7 Key Character Traits for Success: Smarts are not enough. If it was, Tough argues that we wouldn’t be seeing an epidemic of our smartest kids failing to thrive when faced with challenge. Instead, he argues that the key to success are the following 7 character traits which can very much be taught to children and build a foundation for resiliency:
The Importance of Failure: As important as teaching the character traits is teaching students that failure is a crucial part of the learning process. While it is in our biological makeup to want to protect our children, what they need is some struggle, some challenge, and the opportunity to overcome even if just to prove to themselves that they can do it. In order to succeed, sometimes you first have to learn how to fail.
The Importance of Mental Contrasting: Middle school is the key age to transform pessimism into optimism but it is not enough to just teach students how to be optimistic. In contrast, students need to actively learn how to concentrate on a positive outcome while focusing on the obstacles they will need to overcome. By doing so, this creates a strong link between the future and an action plan needed to overcome the challenges most likely faced along the way.

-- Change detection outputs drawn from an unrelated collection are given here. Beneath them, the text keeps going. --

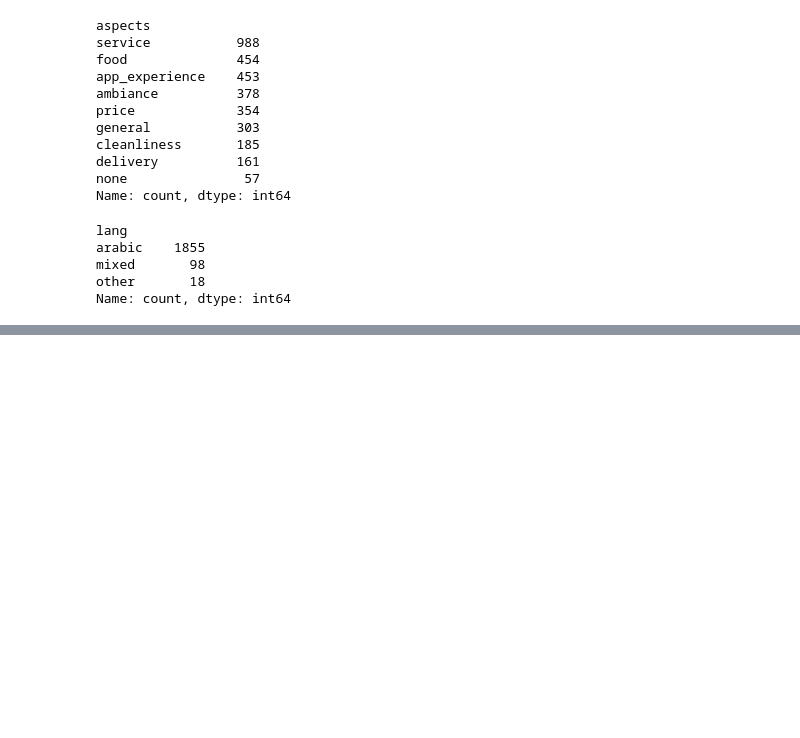
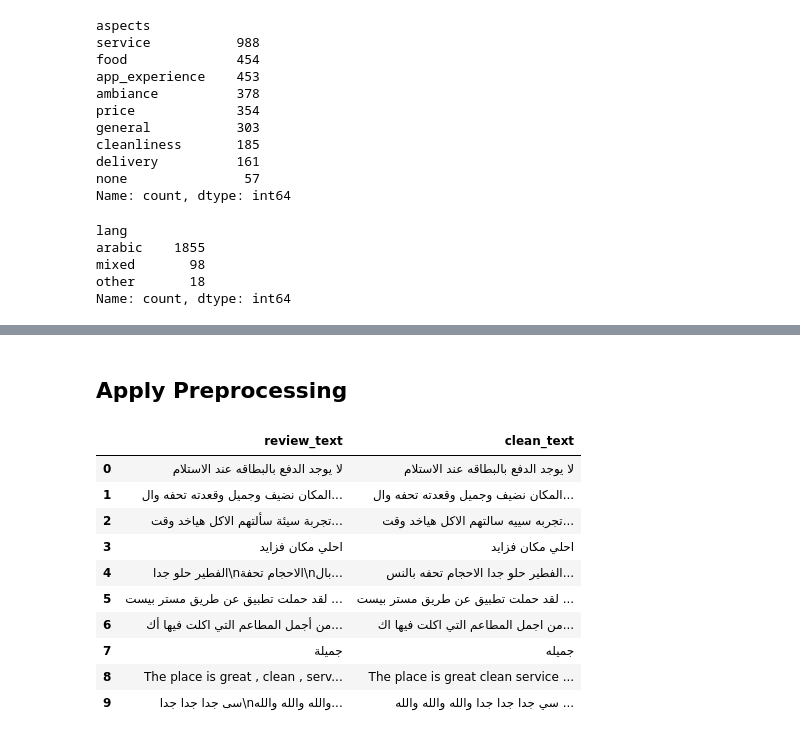
Before and after one commit to Sama-Ehab7/AI_Pulse, a Jupyter notebook: notebooks/EDA.ipynb, the cells around one changed output, grey strips where cells are left out. Saved outputs shown, nothing was run; the diff lists cells and outputs as text; code cells hidden in the pictures; blank space fills up the shorter version.

```diff
--- a/notebooks/EDA.ipynb
+++ b/notebooks/EDA.ipynb
@@ -111 +117,3 @@ train['review_text'].sample(10)
 Name: review_text, dtype: object
+# %% [markdown]
+## Apply Preprocessing
@@ -111,0 +126,14 @@ Name: review_text, dtype: object
+# %%
+train[["review_text", "clean_text"]].head(10)
+# %% [output]
+|  | review_text | clean_text |
+| 0 | لا يوجد الدفع بالبطاقه عند الاستلام | لا يوجد الدفع بالبطاقه عند الاستلام |
+| 1 | المكان نضيف وجميل وقعدته تحفه وال... | المكان نضيف وجميل وقعدته تحفه وال... |
+| 2 | تجربة سيئة سألتهم الاكل هياخد وقت... | تجربه سييه سالتهم الاكل هياخد وقت... |
+| 3 | احلي مكان فزايد | احلي مكان فزايد |
+| 4 | الفطير حلو جدا\nالاحجام تحفة\nبال... | الفطير حلو جدا الاحجام تحفه بالنس... |
+| 5 | لقد حملت تطبيق عن طريق مستر بيست ... | لقد حملت تطبيق عن طريق مستر بيست ... |
+| 6 | من أجمل المطاعم التي اكلت فيها أك... | من اجمل المطاعم التي اكلت فيها اك... |
+| 7 | جميلة | جميله |
+| 8 | The place is great , clean , serv... | The place is great clean service ... |
+| 9 | سى جدا جدا جدا\nوالله والله والله... | سي جدا جدا جدا والله والله والله ... |
```
Also changed, not shown: parts of 7 cells of this notebook, 7 other files.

Student Management: As educators, Tough argues that it is crucial that we look at how we approach discipline. In a school run on a compliance based system, a student’s own ability to make decisions is often suppressed. Effectively working with students requires more conversations, bigger questions, and an emphasis on really hearing and respecting student voice. Students will make mistakes and they will fail, but they need to look their choices in the eye, see where they messed up, and believe they can do better next time.
As educators, our greatest hope for all our students is that each will develop the resiliency, the grit, and the determination to overcome adversity and to find their purpose and passion in life. The reality is we know that some have a long and hard road ahead of them. With that said, I have the opportunity to see resiliency thrive on a daily basis. So many of our students, no matter where you teach, have been dealt a tough hand, yet something in them drives them forward and pushes them in a positive direction. Perhaps it is something innate inside them or perhaps, as Tough says, it is the people in their lives who have helped them up the ladder.
What I do know is that in a month new students will walk through the door and familiar faces will come back having been shaped by the summer. What I know is that we will be met with a mix of students and that, as educators, we will need to meet them all where they are at. My hope is that we can begin to look at better ways to build character and to pave a way towards a greater understanding of adversity and resiliency in the hope that more students, as Tough states, will be able to tell themselves, “I can rise above this little situation. I am okay. Tomorrow is a new day.”